■ BRIEF ■
Keep every word the same. Repeat the records without their images.
>>>>
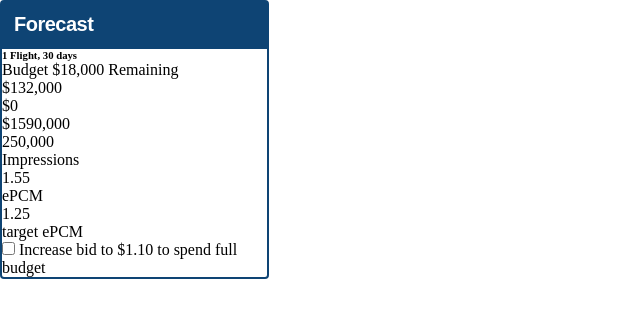
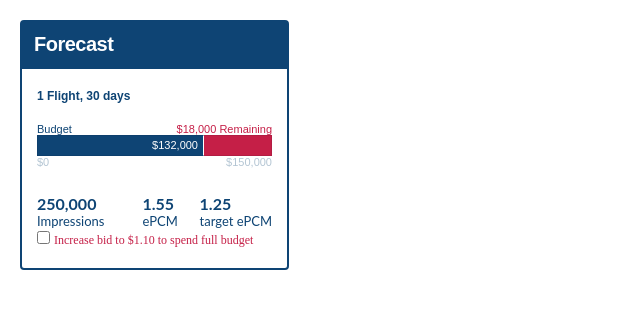
Before and after one commit to Ma1eusz/quick-html, a plain HTML site: page dataxu/index.html in a window 1280 px wide. Shown: the whole page, without its empty margins (0-640 px from the left). Drawn offline with Linux system fonts and the light colour scheme.

Commit message:
first part

```diff
--- a/dataxu/index.html
+++ b/dataxu/index.html
@@ -13,6 +13,8 @@
                 border: 2px solid #0e4474;
                 border-radius: 4px;
                 width: 265px;
+                margin: 20px 20px;
+
 
             }
             aside .header {
@@ -33,6 +35,121 @@
                 height: 6px;
                 background-color: #88b3da;
             }
+            aside .content {
+                margin: 20px 15px;
+            }
+            aside h6 {
+                font-family: "Arial";
+                font-size: 12px;
+                color: #0e4474;
+                margin-bottom: 20px;
+            }
+            aside .main-progressbar {
+                font-family: "Arial";
+                font-size: 11px;
+            }
+            aside .main-progressbar label:nth-child(1) {
+                color: #0e4474;
+                float: left;
+            }
+            aside .main-progressbar label:nth-child(2) {
+                color: #c51f47;
+                float: right;
+                clear: left:
+            }
+            aside .main-progressbar p {
+                color: #b3c5d3;
+                padding-bottom: 5px;
+                margin-bottom: 21px;
+
+            }
+            aside .main-progressbar p:nth-of-type(1) {
+                float: left;
+
+            }
+            aside .main-progressbar p:nth-of-type(2) {
+                float: right;
+            }
+            aside .background-bar {
+                background-color: #c51f47;
+                border-style: solid;
+                border-width: 1px;
+                clear: left;
+                border-color: #b21d43;
+                height: 19px;
+
+                position: relative;
+            }
+            aside .flexible-bar {
+                height: 19px;
+                background-color: #0e4474;
+                border-style: solid;
+                border-width: 1px;
+                border-color: #0d3f6d;
+                border-right-color: white;
+
+                width: 160px;
+                position: absolute;
+                float: left;
+                font-family: "Arial";
+                color: white;
+                margin-top: -1px;
+                margin-left: -1px;
+                line-height: 19px;
+                text-align: right;
+                padding-right: 5px;
+
+
+            }
+            aside .details {
+                clear: both;
+            }
+
+            .details ul li {
+                display: inline-block;
+                font-family: "Lato";
+                font-size: 10px;
+                color: #0e4474;
+            }
+
+            .details ul li:nth-of-type(1){
+                float: left;
+            }
+
+            .details ul li:nth-of-type(2){
+                width: auto;
+                margin-left: 38px;
+            }
+
+            .details ul li:nth-of-type(3){
+                float: right;
+            }
+
+            .details ul li span {
+                font-size: 16px;
+                font-weight: bold;
+            }
+
+            .details ul li p {
+                font-size: 13px;
+            }
+            aside label[for="increase-bid"] {
+                color: #c51f47;
+                font-size: 12px;
+
+                text-align: justify;
+
+            }
+            @media all and (max-width: 400px) {
+                .details ul li span  {
+                    font-weight: normal;
+                }
+                .details ul li {
+                    display: none;
+                }
+            }
+
+
         </style>
 
     </head>
@@ -54,7 +171,7 @@
                         <div class="flexible-bar">$132,000</div>
                     </div>
                     <p>$0</p>
-                    <p>$1590,000</p>
+                    <p>$150,000</p>
                 </div>
 
                 <div class="details">
```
<<<<
■ OUTPUT FOR THIS EXERCISE ■
Before and after one commit to Ma1eusz/quick-html, a plain HTML site: page dataxu/index.html in a window 1280 px wide. Shown: the whole page, without its empty margins (0-640 px from the left). Drawn offline with Linux system fonts and the light colour scheme.

Commit message:
first part

```diff
--- a/dataxu/index.html
+++ b/dataxu/index.html
@@ -13,6 +13,8 @@
                 border: 2px solid #0e4474;
                 border-radius: 4px;
                 width: 265px;
+                margin: 20px 20px;
+
 
             }
             aside .header {
@@ -33,6 +35,121 @@
                 height: 6px;
                 background-color: #88b3da;
             }
+            aside .content {
+                margin: 20px 15px;
+            }
+            aside h6 {
+                font-family: "Arial";
+                font-size: 12px;
+                color: #0e4474;
+                margin-bottom: 20px;
+            }
+            aside .main-progressbar {
+                font-family: "Arial";
+                font-size: 11px;
+            }
+            aside .main-progressbar label:nth-child(1) {
+                color: #0e4474;
+                float: left;
+            }
+            aside .main-progressbar label:nth-child(2) {
+                color: #c51f47;
+                float: right;
+                clear: left:
+            }
+            aside .main-progressbar p {
+                color: #b3c5d3;
+                padding-bottom: 5px;
+                margin-bottom: 21px;
+
+            }
+            aside .main-progressbar p:nth-of-type(1) {
+                float: left;
+
+            }
+            aside .main-progressbar p:nth-of-type(2) {
+                float: right;
+            }
+            aside .background-bar {
+                background-color: #c51f47;
+                border-style: solid;
+                border-width: 1px;
+                clear: left;
+                border-color: #b21d43;
+                height: 19px;
+
+                position: relative;
+            }
+            aside .flexible-bar {
+                height: 19px;
+                background-color: #0e4474;
+                border-style: solid;
+                border-width: 1px;
+                border-color: #0d3f6d;
+                border-right-color: white;
+
+                width: 160px;
+                position: absolute;
+                float: left;
+                font-family: "Arial";
+                color: white;
+                margin-top: -1px;
+                margin-left: -1px;
+                line-height: 19px;
+                text-align: right;
+                padding-right: 5px;
+
+
+            }
+            aside .details {
+                clear: both;
+            }
+
+            .details ul li {
+                display: inline-block;
+                font-family: "Lato";
+                font-size: 10px;
+                color: #0e4474;
+            }
+
+            .details ul li:nth-of-type(1){
+                float: left;
+            }
+
+            .details ul li:nth-of-type(2){
+                width: auto;
+                margin-left: 38px;
+            }
+
+            .details ul li:nth-of-type(3){
+                float: right;
+            }
+
+            .details ul li span {
+                font-size: 16px;
+                font-weight: bold;
+            }
+
+            .details ul li p {
+                font-size: 13px;
+            }
+            aside label[for="increase-bid"] {
+                color: #c51f47;
+                font-size: 12px;
+
+                text-align: justify;
+
+            }
+            @media all and (max-width: 400px) {
+                .details ul li span  {
+                    font-weight: normal;
+                }
+                .details ul li {
+                    display: none;
+                }
+            }
+
+
         </style>
 
     </head>
@@ -54,7 +171,7 @@
                         <div class="flexible-bar">$132,000</div>
                     </div>
                     <p>$0</p>
-                    <p>$1590,000</p>
+                    <p>$150,000</p>
                 </div>
 
                 <div class="details">
```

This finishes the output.